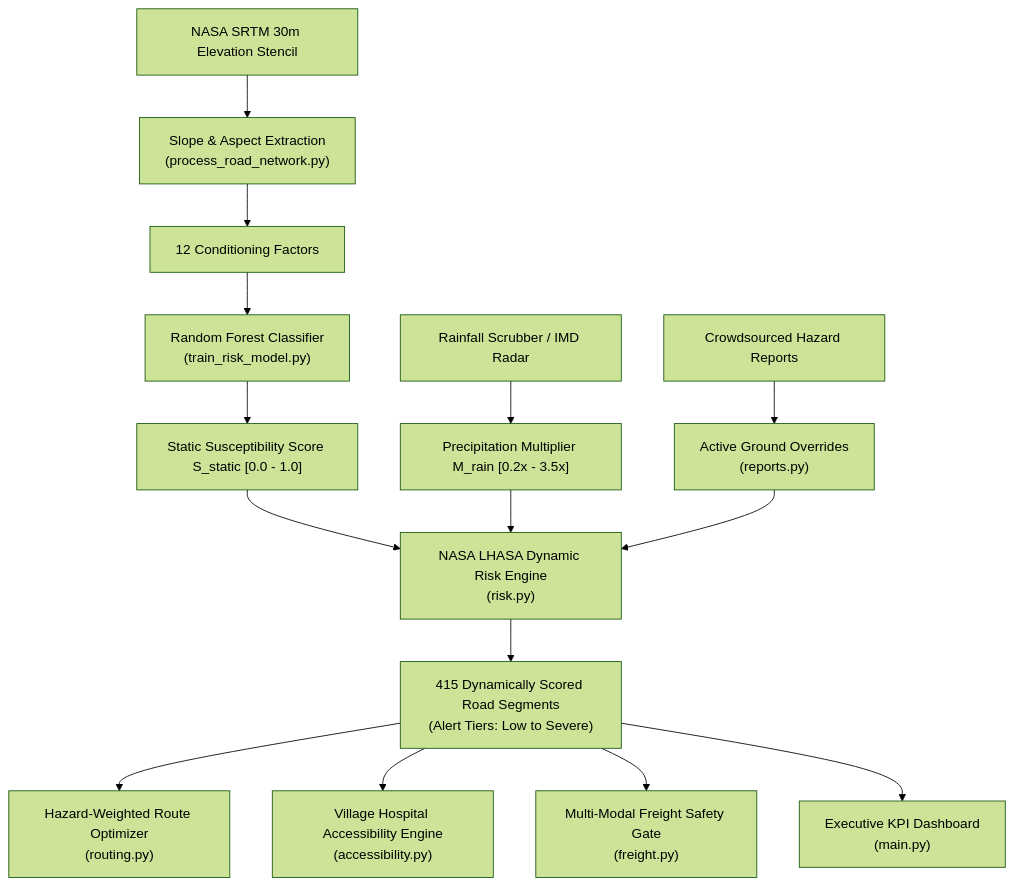
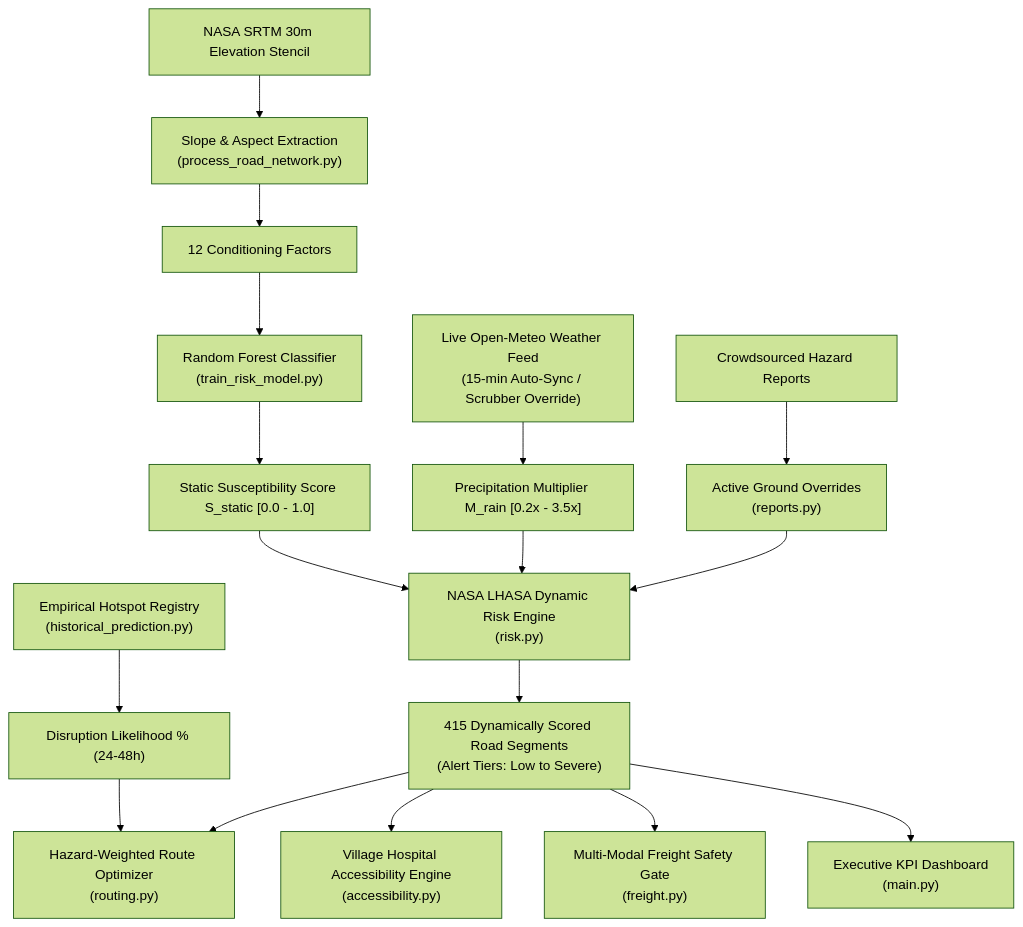
The diagram in SETUMARG_COMPLETE_GUIDE.md (Deeppatil-AI/SETUMARG), drawn with Mermaid (forest theme) before and after one commit. The commit also changed other lines of this file and 14 other files, not shown here.

Commit message:
feat: implement live weather ingestion, auto-recompute, historical failure predictions, and transparent provenance (Stages 1-5)

````diff
--- a/SETUMARG_COMPLETE_GUIDE.md
+++ b/SETUMARG_COMPLETE_GUIDE.md
@@ -23,17 +23,19 @@
 ```mermaid
 graph TD
     A["NASA SRTM 30m Elevation Stencil"] --> B["Slope & Aspect Extraction\n(process_road_network.py)"]
     B --> C["12 Conditioning Factors"]
     C --> D["Random Forest Classifier\n(train_risk_model.py)"]
     D --> E["Static Susceptibility Score S_static [0.0 - 1.0]"]
-    F["Rainfall Scrubber / IMD Radar"] --> G["Precipitation Multiplier M_rain [0.2x - 3.5x]"]
+    F["Live Open-Meteo Weather Feed\n(15-min Auto-Sync / Scrubber Override)"] --> G["Precipitation Multiplier M_rain [0.2x - 3.5x]"]
     H["Crowdsourced Hazard Reports"] --> I["Active Ground Overrides\n(reports.py)"]
+    P["Empirical Hotspot Registry\n(historical_prediction.py)"] --> Q["Disruption Likelihood % (24-48h)"]
     E --> J["NASA LHASA Dynamic Risk Engine\n(risk.py)"]
     G --> J
     I --> J
     J --> K["415 Dynamically Scored Road Segments\n(Alert Tiers: Low to Severe)"]
     K --> L["Hazard-Weighted Route Optimizer\n(routing.py)"]
+    Q --> L
     K --> M["Village Hospital Accessibility Engine\n(accessibility.py)"]
     K --> N["Multi-Modal Freight Safety Gate\n(freight.py)"]
     K --> O["Executive KPI Dashboard\n(main.py)"]
 ```
````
= = = = = = =
PROBLEM DESCRIPTION
Each record must be repeated verbatim, and no picture may appear in the copy.

FINAL ANSWER
The diagram in SETUMARG_COMPLETE_GUIDE.md (Deeppatil-AI/SETUMARG), drawn with Mermaid (forest theme) before and after one commit. The commit also changed other lines of this file and 14 other files, not shown here.

Commit message:
feat: implement live weather ingestion, auto-recompute, historical failure predictions, and transparent provenance (Stages 1-5)

````diff
--- a/SETUMARG_COMPLETE_GUIDE.md
+++ b/SETUMARG_COMPLETE_GUIDE.md
@@ -23,17 +23,19 @@
 ```mermaid
 graph TD
     A["NASA SRTM 30m Elevation Stencil"] --> B["Slope & Aspect Extraction\n(process_road_network.py)"]
     B --> C["12 Conditioning Factors"]
     C --> D["Random Forest Classifier\n(train_risk_model.py)"]
     D --> E["Static Susceptibility Score S_static [0.0 - 1.0]"]
-    F["Rainfall Scrubber / IMD Radar"] --> G["Precipitation Multiplier M_rain [0.2x - 3.5x]"]
+    F["Live Open-Meteo Weather Feed\n(15-min Auto-Sync / Scrubber Override)"] --> G["Precipitation Multiplier M_rain [0.2x - 3.5x]"]
     H["Crowdsourced Hazard Reports"] --> I["Active Ground Overrides\n(reports.py)"]
+    P["Empirical Hotspot Registry\n(historical_prediction.py)"] --> Q["Disruption Likelihood % (24-48h)"]
     E --> J["NASA LHASA Dynamic Risk Engine\n(risk.py)"]
     G --> J
     I --> J
     J --> K["415 Dynamically Scored Road Segments\n(Alert Tiers: Low to Severe)"]
     K --> L["Hazard-Weighted Route Optimizer\n(routing.py)"]
+    Q --> L
     K --> M["Village Hospital Accessibility Engine\n(accessibility.py)"]
     K --> N["Multi-Modal Freight Safety Gate\n(freight.py)"]
     K --> O["Executive KPI Dashboard\n(main.py)"]
 ```
````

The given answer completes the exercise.